Earlier this year, the U.S. Food and Drug Administration updated its requirements for the nutritional facts label on packaged foods. Most notably, the new label finally makes a distinction between naturally occurring sugar in things like fruit and the common “added sugar” that is often blamed for making us all fat.
While nutritionists have applauded this overdue regulatory change, there is still a lot of room for improvement. What will those future tweaks look like? Well, the editors at Wired have some ideas.
The magazine’s latest issue — which is largely dedicated to food (including a tantalizing cover shot of a fried chicken leg dipped in caviar) — features a wholly reimagined label created with expert input from nutritionist Marion Nestle and toxicologist Alan Goldberg.

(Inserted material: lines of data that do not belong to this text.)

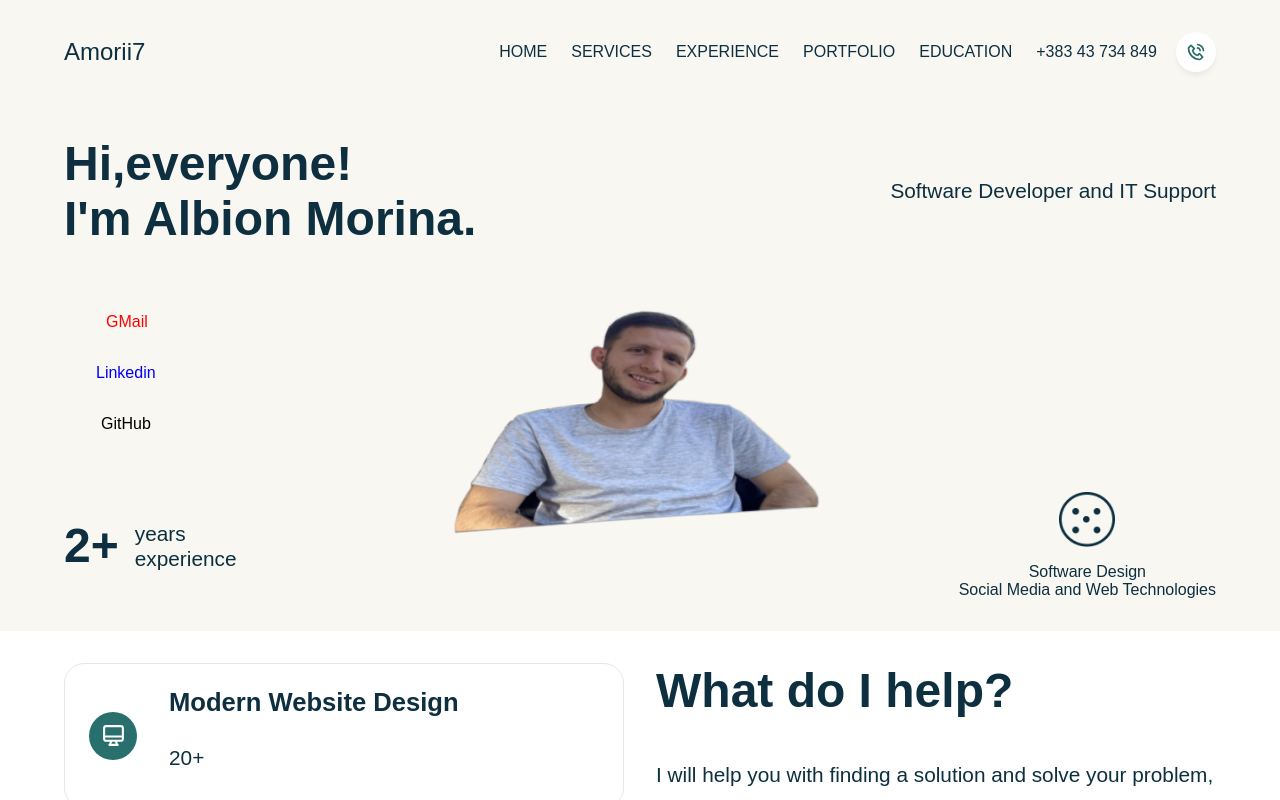
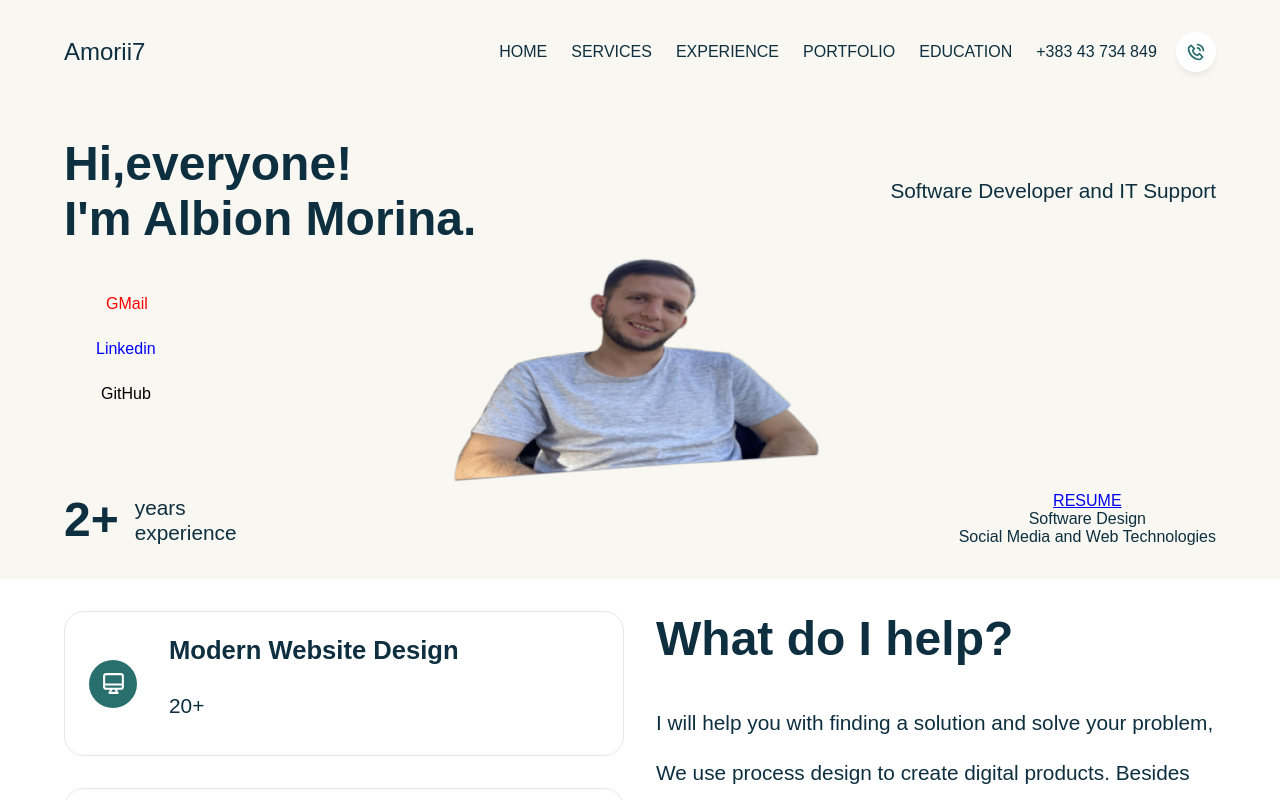
Before and after one commit to Albion007/personal_portfolio, a React (Vite) app: page / in a window 1280 px wide. Shown: the top 800 px of the page. Built offline with nearby package versions, Linux system fonts and the light colour scheme; a web font is replaced by a local one.

Commit message:
download button added

```diff
--- a/src/components/Hero/Hero.jsx
+++ b/src/components/Hero/Hero.jsx
@@ -2,6 +2,8 @@ import React from "react";
 import { fadeIn, slideIn, staggerContainer } from "../../utils/motion";
 import css from "./Hero.module.scss";
 import { motion } from "framer-motion";
+import resume from './CV ALBION MORINA.pdf';
+
 const Hero = () => {
   return (
     <section className={`paddings ${css.wrapper}`}>
@@ -53,7 +55,7 @@ const Hero = () => {
           </motion.div>
 
           <motion.div variants={fadeIn("left", "tween", 0.5, 1)} className={css.certificate}>
-            <img src="./certificate.png" alt="" />
+            <a href={resume} download>RESUME</a>
             <span>Software Design</span>
             <span>Social Media and Web Technologies</span>
           </motion.div>
```
Also changed, not shown: 1 other file (tests, documents, lock files or other folders).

Highlights include a traffic-light-style color-coded warning system (a sort of health-conscious spin on the U.S. Department of Homeland Security’s terror-alert chart) and also a nutritional letter grade (not unlike the New York City Health Department’s method for rating the cleanliness of restaurants). Ingredients, meanwhile, have been relocated to improve visibility, and the label also spotlights long-unlisted nutrients like magnesium and vitamin E.

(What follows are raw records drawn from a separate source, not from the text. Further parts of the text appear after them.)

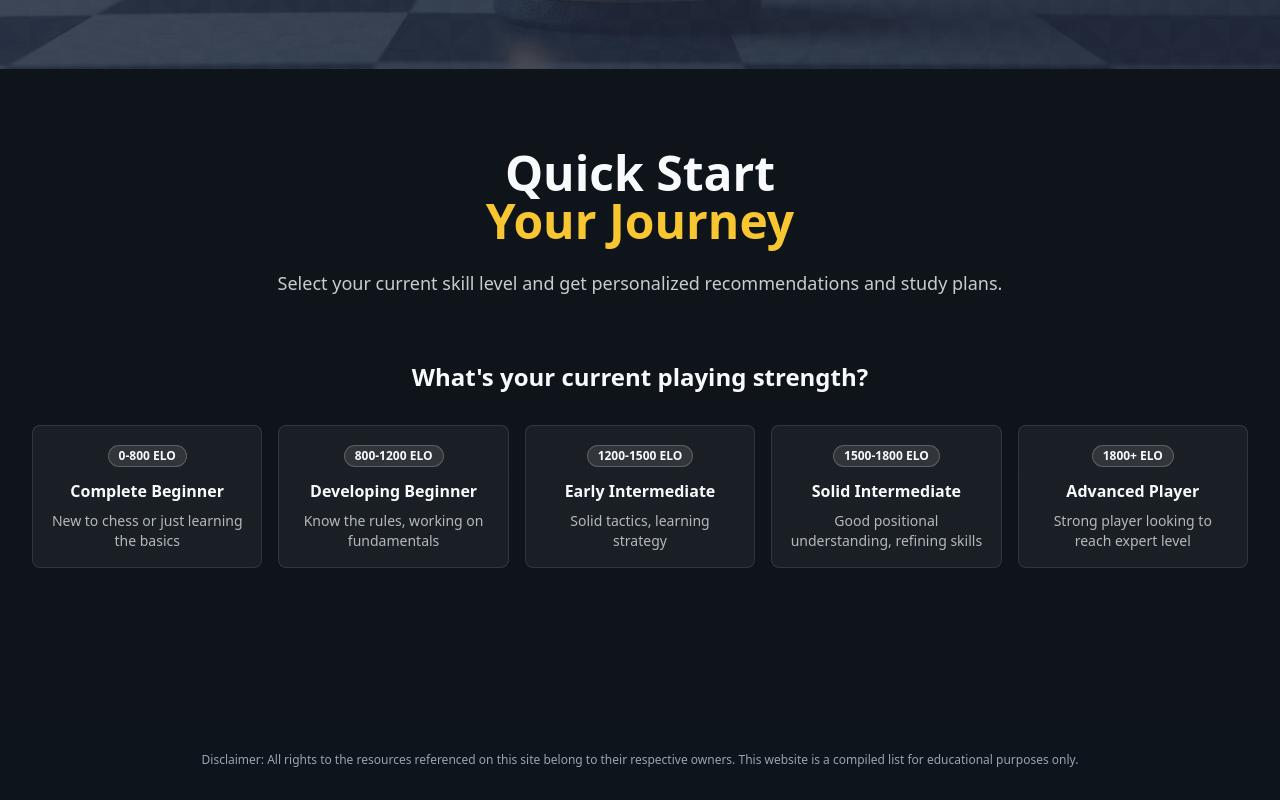
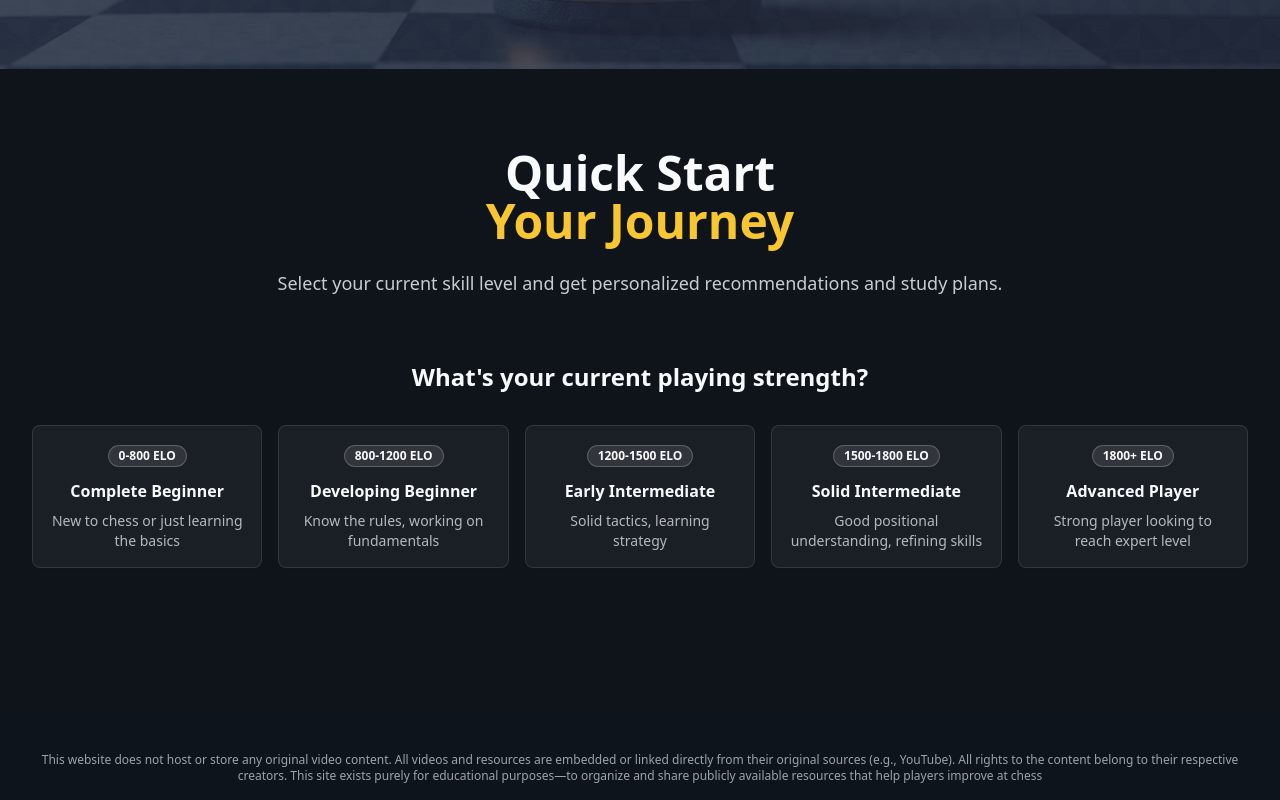
Before and after one commit to zeeshankhan-05/ChessPath, a React (Vite) app: page / in a window 1280 px wide. Shown: the part 796-1596 px from the top of the page. Built offline with nearby package versions, Linux system fonts and the light colour scheme.

Commit message:
Fix typo in video title and update disclaimer for clarity on content sourcing

```diff
--- a/src/data/chessData.ts
+++ b/src/data/chessData.ts
@@ -579,7 +579,7 @@ export const advancedTopics = [
         difficulty: "Advanced",
       },
       {
-        title: "YouTube: Mastering Endgame Technique by ChessCoah Andras",
+        title: "YouTube: Mastering Endgame Technique by ChessCoach Andras",
         description: "A video on becoming more proficient in endgame situations.",
         url: "https://www.youtube.com/watch?v=TbrjW4bUcUo",
         type: "video",
--- a/src/pages/Index.tsx
+++ b/src/pages/Index.tsx
@@ -14,7 +14,7 @@ const Index = () => {
       <QuickStartSection />
       <div className="text-xs text-gray-400 text-center mt-10 mb-4 px-4">
         <span>
-          Disclaimer: All rights to the resources referenced on this site belong to their respective owners. This website is a compiled list for educational purposes only.
+          This website does not host or store any original video content. All videos and resources are embedded or linked directly from their original sources (e.g., YouTube). All rights to the content belong to their respective creators. This site exists purely for educational purposes—to organize and share publicly available resources that help players improve at chess
         </span>
       </div>
     </div>
```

Pick up a copy of the mag to check out the full range of suggested improvements. Then try to guess how long it takes for the federal government to act on any of them.